In recent years, boat designers have adapted the Polynesian multihull principle. Boats of this design, called catamarans, have two long, narrow hulls parallel to each other and joined by a solid deck structure. The passage of air between the deck and the water surface provides an unusually smooth ride. The separation of the hulls reduces the chances of capsizing, and their narrowness increases the speed.
The methods of constructing wooden boats have changed very little. The three basic methods are carvel-planked: lapstrake, or clinker-built; and strip-planked. In carvel-planked boats the planks are laid edge to edge over wooden frames, or ribs, attached to the keel. The seams are caulked with cotton and putty. In lapstrake boats the plank edges are lapped and fastened through the joint, providing a strong hull of relatively light weight. In strip-planked boats, long, narrow strips of wood are fastened vertically to one another and to the frame. The seams are reinforced with waterproof glue for greater strength and tightness.
The development of waterproof marine plywood has made possible the construction of a different type of wooden boat. The use of plywood panels has simplified boatbuilding because it requires a minimum of framing and fewer seams. However, because of the lightness of the plywood, the gunwales and various joints must be strengthened. Molded plywood boats are made over a form by gluing and clamping together and then by heat-curing several layers of crisscross wooden plies. This method of construction provides each boat with a strong hull that has a minimum of framing.
Aluminum boats are light, durable, and corrosion-resistant. Most of them are riveted; some are welded; and some are stretch-formed over molds and jigs, with plastic-sealed seams. Because small aluminum boats are easily transported on the roof of a car or by trailer and require almost no upkeep, they have become extremely popular.

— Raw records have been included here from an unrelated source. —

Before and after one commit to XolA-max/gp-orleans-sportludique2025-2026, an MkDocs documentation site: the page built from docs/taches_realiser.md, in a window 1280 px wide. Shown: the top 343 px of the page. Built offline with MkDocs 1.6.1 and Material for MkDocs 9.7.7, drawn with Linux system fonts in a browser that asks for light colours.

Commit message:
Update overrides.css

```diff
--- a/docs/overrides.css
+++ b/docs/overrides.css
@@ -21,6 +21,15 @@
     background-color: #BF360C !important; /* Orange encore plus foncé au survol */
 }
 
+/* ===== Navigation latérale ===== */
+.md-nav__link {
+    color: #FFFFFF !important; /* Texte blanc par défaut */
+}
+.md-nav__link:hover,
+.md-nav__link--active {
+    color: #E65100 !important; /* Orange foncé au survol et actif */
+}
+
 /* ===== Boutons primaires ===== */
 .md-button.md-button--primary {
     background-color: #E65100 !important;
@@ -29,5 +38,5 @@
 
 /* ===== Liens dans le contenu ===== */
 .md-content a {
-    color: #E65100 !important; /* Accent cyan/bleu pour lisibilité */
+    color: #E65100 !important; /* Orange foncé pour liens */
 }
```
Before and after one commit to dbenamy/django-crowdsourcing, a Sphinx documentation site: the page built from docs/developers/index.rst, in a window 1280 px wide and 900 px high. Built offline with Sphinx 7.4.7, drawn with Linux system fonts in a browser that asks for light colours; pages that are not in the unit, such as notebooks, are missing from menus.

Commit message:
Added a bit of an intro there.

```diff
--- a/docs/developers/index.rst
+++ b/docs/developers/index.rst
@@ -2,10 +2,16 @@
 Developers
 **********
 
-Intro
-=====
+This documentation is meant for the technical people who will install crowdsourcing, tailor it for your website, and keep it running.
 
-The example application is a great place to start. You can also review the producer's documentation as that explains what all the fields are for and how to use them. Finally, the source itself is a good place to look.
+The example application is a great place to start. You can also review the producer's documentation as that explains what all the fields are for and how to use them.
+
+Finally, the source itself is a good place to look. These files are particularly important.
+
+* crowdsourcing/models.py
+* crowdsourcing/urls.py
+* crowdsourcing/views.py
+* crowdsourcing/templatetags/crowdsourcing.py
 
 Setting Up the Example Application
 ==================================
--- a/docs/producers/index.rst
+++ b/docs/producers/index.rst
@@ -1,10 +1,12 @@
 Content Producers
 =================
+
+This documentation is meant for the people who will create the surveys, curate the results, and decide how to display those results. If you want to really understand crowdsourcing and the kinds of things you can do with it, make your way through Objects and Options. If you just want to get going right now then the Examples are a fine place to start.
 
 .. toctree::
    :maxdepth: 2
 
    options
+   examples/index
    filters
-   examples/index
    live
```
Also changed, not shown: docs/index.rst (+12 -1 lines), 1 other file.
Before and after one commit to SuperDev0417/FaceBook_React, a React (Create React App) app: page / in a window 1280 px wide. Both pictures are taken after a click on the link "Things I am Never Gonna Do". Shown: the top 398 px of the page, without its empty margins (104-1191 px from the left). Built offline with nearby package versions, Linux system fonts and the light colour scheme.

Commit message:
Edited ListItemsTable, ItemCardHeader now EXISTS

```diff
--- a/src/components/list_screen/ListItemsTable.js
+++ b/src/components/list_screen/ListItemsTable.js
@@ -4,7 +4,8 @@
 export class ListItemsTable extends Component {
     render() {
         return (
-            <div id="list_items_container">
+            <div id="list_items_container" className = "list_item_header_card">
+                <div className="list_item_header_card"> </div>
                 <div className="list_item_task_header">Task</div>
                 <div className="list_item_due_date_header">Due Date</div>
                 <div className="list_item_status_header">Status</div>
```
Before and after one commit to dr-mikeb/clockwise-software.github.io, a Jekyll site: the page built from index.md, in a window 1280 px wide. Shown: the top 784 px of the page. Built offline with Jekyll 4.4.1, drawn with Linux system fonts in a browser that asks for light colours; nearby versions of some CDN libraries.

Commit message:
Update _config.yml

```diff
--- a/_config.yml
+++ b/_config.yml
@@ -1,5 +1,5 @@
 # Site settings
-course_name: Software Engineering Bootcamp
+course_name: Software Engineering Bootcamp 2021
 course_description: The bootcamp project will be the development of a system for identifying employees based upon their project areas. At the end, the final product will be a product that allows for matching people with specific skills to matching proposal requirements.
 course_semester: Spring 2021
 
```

Another new material, fiber glass, can be molded into almost any shape. The fiber glass is combined with liquid resin under heat and pressure to form a one-piece, leakproof hull, which is durable and resists marine borers and rot. Most fiber glass boats do not require frequent painting, since the color is usually added to the resin or to the final gel coat.
Some boats are constructed of two or more materials, such as plywood sides and bottom protected by an outer coating of fiber glass.
Materials such as aluminum, plywood, and fiber glass have reduced the work and cost of maintaining a boat in good condition. All engines, however, should undergo cleanings and checkups at the beginning and end of each boating season. Paint and varnish finishes must be touched up or redone to preserve the basic material of the boat. A good anti-fouling bottom paint is an absolute must for any boat kept in salt water during the boating season. Lines, horns, lights, and other equipment should be inspected periodically.
In storing a boat for the winter, it is essential that the weight of the boat be properly supported both fore and aft to prevent warping of the hull. Proper ventilation will help to prevent mildew or dry rot. Most trailers are suitable for winter storage of small boats. A covering tarpaulin will protect a boat against inclement weather and will also provide ventilation.